[Detected change data]
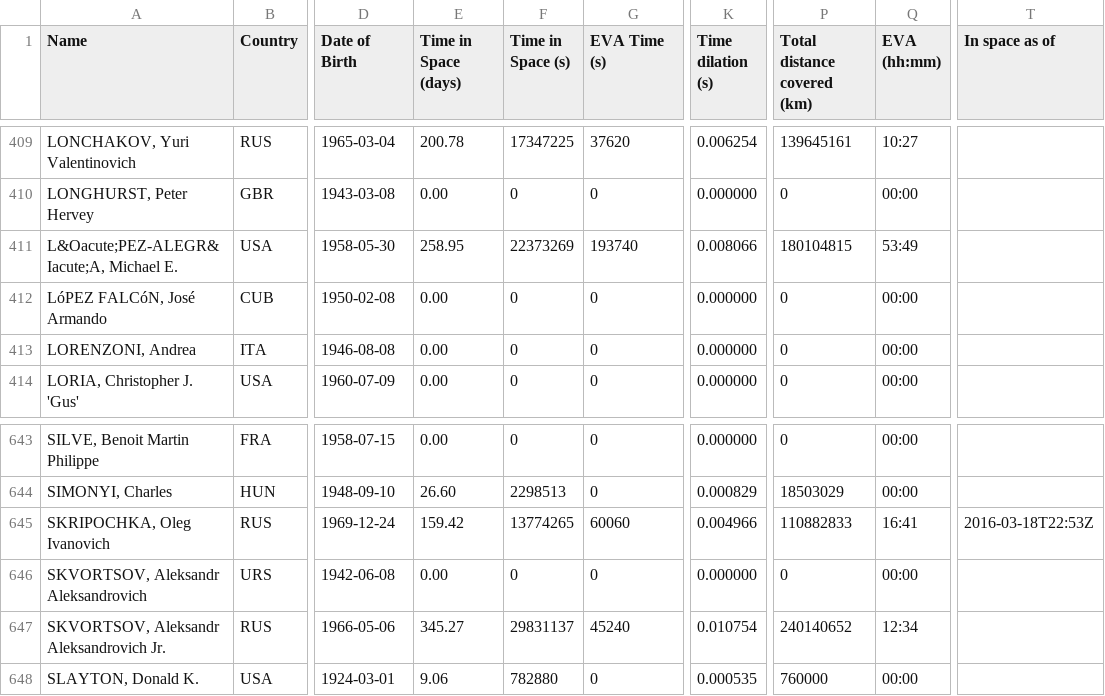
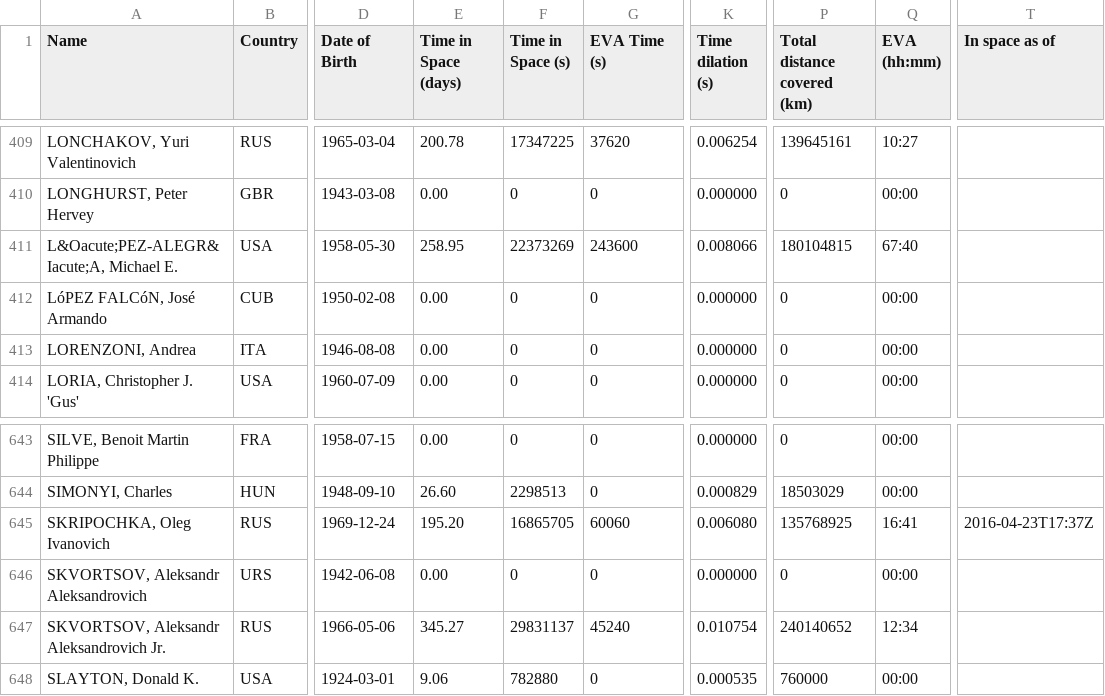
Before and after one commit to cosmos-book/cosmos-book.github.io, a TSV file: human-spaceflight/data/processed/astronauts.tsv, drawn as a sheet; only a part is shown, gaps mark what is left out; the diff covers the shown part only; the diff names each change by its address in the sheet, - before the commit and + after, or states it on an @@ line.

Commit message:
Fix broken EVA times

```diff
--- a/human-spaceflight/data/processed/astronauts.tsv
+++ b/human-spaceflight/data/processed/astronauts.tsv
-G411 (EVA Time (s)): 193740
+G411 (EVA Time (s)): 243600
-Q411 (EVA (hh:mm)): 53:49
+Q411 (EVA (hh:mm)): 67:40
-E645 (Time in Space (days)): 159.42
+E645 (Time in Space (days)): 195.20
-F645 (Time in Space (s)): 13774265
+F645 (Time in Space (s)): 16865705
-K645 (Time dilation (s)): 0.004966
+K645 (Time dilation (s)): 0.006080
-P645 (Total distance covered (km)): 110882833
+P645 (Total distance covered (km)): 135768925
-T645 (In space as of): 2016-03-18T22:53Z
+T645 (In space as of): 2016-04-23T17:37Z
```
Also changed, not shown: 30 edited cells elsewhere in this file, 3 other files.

> PROBLEM STATEMENT: Which lines of the data include "distance"? Copy each of them.

> SOLUTION TO THIS TASK:
-P645 (Total distance covered (km)): 110882833
+P645 (Total distance covered (km)): 135768925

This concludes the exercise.